What problem did you want to solve with the business?
I want to live my life more authentically and in line with my beliefs and wishes. I worked in really stressful, racist environments for so long trying to do decolonial work for the municipal government. It was so harmful to my mental and physical health after a decade of it that I could no longer return, and instead went back to my beading practice for healing and comfort. It ended up naturally turning into a business for me and is now my sole source of income.
Who are your clientele/demographics?
My customers range from so many different backgrounds, across Canada and the world, many Indigenous and many non-Indigenous. I try to create a range of pricing in my work so that it can be accessible to many, and I also do giveaways on my social media from time to time as a thank-you for supporting me.
How does your business make money? How does it work?
I make money by selling my beadwork, paying myself for my time, skill, energy and materials.
Where in Vancouver can we find your profession?
I sell my work online through my website, and also in two stores. One is called Good Omen in New Westminster, and the other is called Raven’s Veil in East Vancouver.
What is the best question a prospective customer could ask a member of your profession when comparing services? Give the answer as well.
I’m not sure if this applies to my business. If you’re deciding between work by different beaders, I would just suggest deciding on the one that resonates most with you and fits your budget. Some of us charge more than others, we all have different styles and techniques and all our work is beautiful!
What is the best part about what you do? What is the worst part?
The best part of being a working artist is being able to live my life at a pace that works for me. I can be my own boss, decide what to do each day, and spend a lot of time creating things from inspirational places. The worst part is finance, trying to price things, paying taxes, not having a stable income each month, and keeping track of bookkeeping. It is also very hard dealing with insensitive comments and questions from the general public about Indigenous issues, or folks who want to tell me I am charging too much for my time.
What is your favourite joke about your own profession?

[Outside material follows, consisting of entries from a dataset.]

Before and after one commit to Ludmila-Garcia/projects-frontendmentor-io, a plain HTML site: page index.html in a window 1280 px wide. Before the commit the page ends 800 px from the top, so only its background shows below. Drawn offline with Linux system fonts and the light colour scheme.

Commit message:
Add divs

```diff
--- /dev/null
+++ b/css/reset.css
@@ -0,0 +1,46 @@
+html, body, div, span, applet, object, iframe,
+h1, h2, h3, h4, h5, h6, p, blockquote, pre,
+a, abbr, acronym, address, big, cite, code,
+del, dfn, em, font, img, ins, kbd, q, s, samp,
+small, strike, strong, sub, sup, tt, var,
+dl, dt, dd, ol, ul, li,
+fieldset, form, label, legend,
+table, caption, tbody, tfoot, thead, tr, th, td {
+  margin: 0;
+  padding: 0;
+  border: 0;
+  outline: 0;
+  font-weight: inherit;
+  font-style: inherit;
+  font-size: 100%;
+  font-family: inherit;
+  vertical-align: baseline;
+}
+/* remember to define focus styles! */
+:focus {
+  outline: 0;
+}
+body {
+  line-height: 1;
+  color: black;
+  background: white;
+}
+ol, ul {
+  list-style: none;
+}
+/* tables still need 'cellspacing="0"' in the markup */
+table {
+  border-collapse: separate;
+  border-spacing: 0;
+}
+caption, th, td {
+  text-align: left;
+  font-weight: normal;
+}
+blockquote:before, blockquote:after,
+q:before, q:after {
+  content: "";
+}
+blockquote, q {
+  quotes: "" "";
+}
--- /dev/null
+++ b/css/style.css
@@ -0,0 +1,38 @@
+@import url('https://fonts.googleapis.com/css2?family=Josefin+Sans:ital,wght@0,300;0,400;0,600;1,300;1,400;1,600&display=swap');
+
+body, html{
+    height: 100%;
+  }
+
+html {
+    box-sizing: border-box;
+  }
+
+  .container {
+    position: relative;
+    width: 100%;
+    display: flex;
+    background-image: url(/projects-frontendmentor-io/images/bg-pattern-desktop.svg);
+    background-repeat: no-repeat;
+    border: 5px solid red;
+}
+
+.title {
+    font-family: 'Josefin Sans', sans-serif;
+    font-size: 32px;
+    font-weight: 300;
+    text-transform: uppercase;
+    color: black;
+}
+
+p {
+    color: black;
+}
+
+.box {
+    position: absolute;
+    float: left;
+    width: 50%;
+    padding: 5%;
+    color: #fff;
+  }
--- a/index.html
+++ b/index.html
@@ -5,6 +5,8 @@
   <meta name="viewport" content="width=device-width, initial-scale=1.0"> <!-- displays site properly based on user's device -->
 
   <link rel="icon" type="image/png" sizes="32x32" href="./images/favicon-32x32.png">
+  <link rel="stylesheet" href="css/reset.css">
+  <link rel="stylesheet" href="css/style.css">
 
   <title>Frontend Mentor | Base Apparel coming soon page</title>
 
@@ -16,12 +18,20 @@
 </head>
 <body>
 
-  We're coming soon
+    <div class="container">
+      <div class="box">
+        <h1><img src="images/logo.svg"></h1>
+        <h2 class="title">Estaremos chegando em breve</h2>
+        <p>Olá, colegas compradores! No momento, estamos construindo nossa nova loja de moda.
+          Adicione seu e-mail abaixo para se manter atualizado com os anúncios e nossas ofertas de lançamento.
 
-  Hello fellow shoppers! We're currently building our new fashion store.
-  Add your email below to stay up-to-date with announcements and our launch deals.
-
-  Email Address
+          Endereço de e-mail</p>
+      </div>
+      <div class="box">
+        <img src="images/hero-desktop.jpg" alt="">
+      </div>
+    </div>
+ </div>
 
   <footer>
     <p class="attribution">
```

As a beader, I have really strong forearms and hands now… I no longer need to ask my husband to help me open jars. There are also lots of jokes in the beading community about how we can never stop buying beads.. we have giant collections of all sorts of colours and different types!
What are your social media channels?

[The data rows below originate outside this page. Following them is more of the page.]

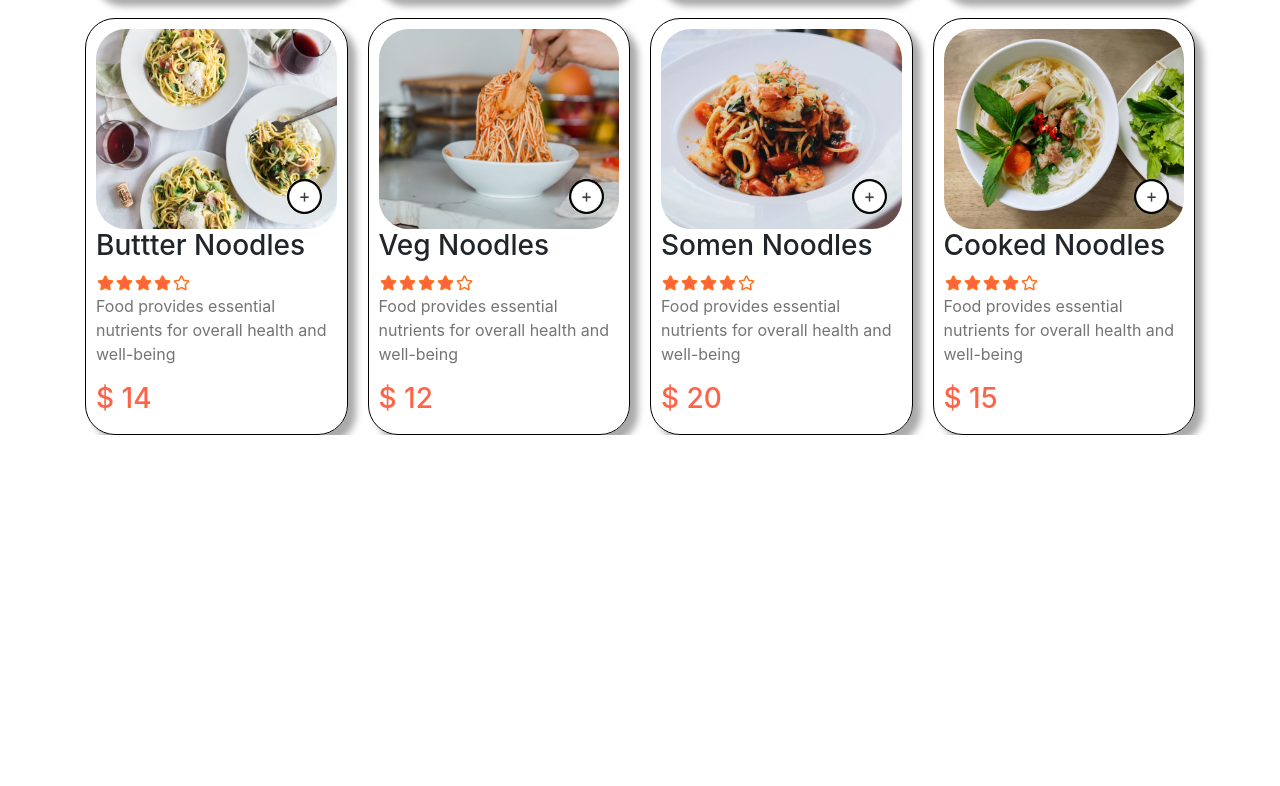
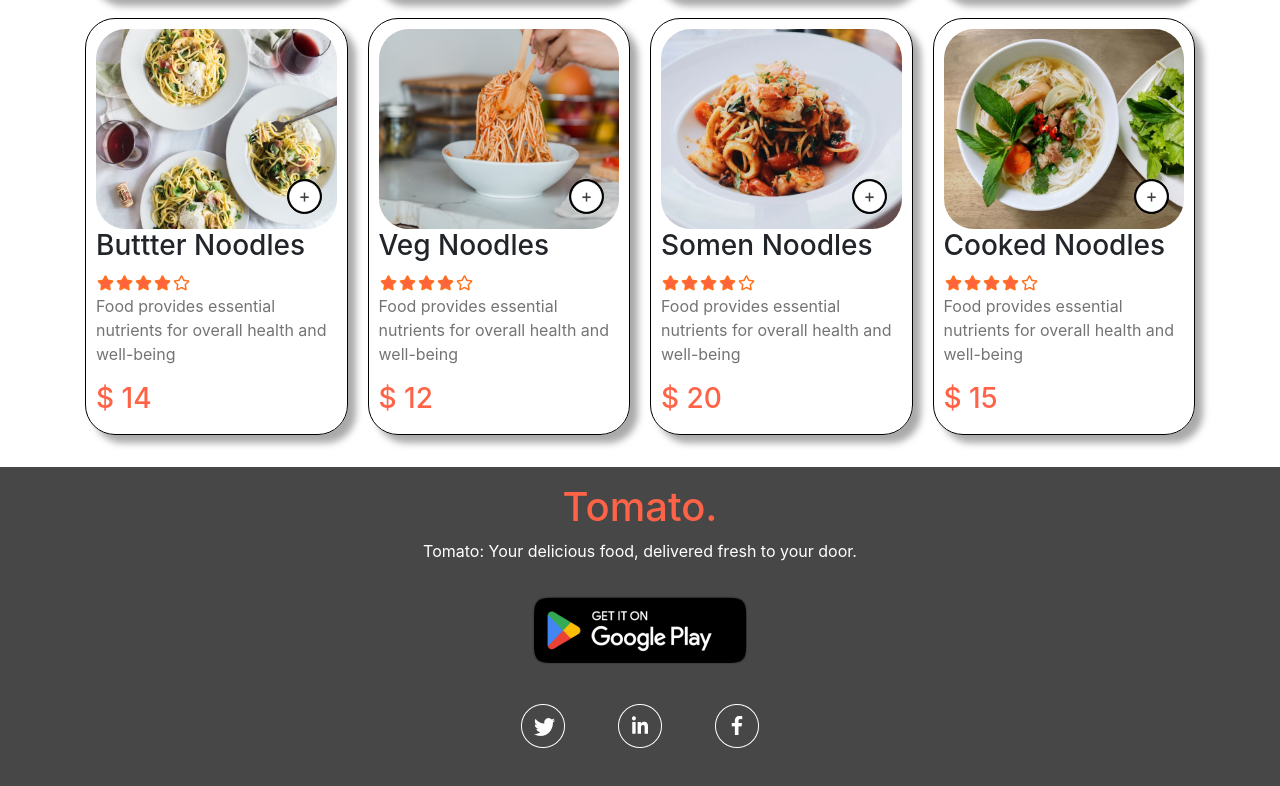
Before and after one commit to AbinJose2002/Food-Delivery, a React (Vite) app in the folder client/: page / in a window 1280 px wide. Shown: the part 4403-5189 px from the top of the page. Before the commit the page ends 4838 px from the top, so only its background shows below. Built offline with nearby package versions, Linux system fonts and the light colour scheme.

Commit message:
Home page completed

```diff
--- a/client/src/App.jsx
+++ b/client/src/App.jsx
@@ -2,6 +2,7 @@ import Navbar from "./components/Navbar"
 import Home from "./components/Home"
 import Explore from "./components/Explore"
 import FoodDisplay from "./components/FoodDisplay"
+import Footer from "./components/Footer"
 import './App.css'
 import { useState } from "react"
 
@@ -13,6 +14,7 @@ function App() {
       <Home/>
       <Explore category={category} setCategory={setCategory}/>
       <FoodDisplay category={category}/>
+      <Footer/>
     </>
   )
 }
--- a/client/src/components/FoodDisplay.jsx
+++ b/client/src/components/FoodDisplay.jsx
@@ -4,7 +4,6 @@ import { StoreContext } from '../context/StoreContext'
 import FoodItems from './FoodItems'
 
 const FoodDisplay = ({category}) => {
-    console.log(category)
     const {food_list} = useContext(StoreContext)
     return (
         <div className="food-display container" id="food-display">
@@ -12,7 +11,6 @@ const FoodDisplay = ({category}) => {
             <div className="food-list">
                 {
                     food_list.map((item,index)=>{
-                        // {console.log(item.category)}
                         if(category==="All" || category===item.category){
                             return (<FoodItems key={index} id={item._id} name={item.name} image={item.image} price={item.price} description={item.description} category={item.category}/>)
                         }
--- /dev/null
+++ b/client/src/components/Footer.jsx
@@ -0,0 +1,22 @@
+import React from "react";
+import "./css/Footer.css";
+import { assets } from "../assets/frontendAssets/assets";
+
+const Footer = () => {
+    return (
+        <div className="container-fluid footer">
+            <h1 className="footer-head">Tomato.</h1>
+            <p className="footer-para">
+                Tomato: Your delicious food, delivered fresh to your door.
+            </p>
+                <img src={assets.play_store } className="py-3" alt="" />
+            <div className=" col-md-5 col-lg-3 col-sm-12 mx-auto social-links py-4 d-flex align-items-center justify-content-around">
+                <img src={assets.twitter_icon} alt="" />
+                <img src={assets.linkedin_icon} alt="" />
+                <img src={assets.facebook_icon} alt="" />
+            </div>
+        </div>
+    );
+};
+
+export default Footer;
--- /dev/null
+++ b/client/src/components/css/Footer.css
@@ -0,0 +1,16 @@
+.footer{
+    margin-top: 2em;
+    background-color: rgba(0, 0, 0, 0.723);
+    height: auto;
+    padding: 1em 0;
+    text-align: center;
+}
+
+.footer-head{
+    color: tomato;
+
+}
+
+.footer-para{
+    color: white;
+}
```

PAY IT FORWARD: What is another Vancouver business that you love?
I love Massy Books! A wonderful Indigenous-owned bookstore.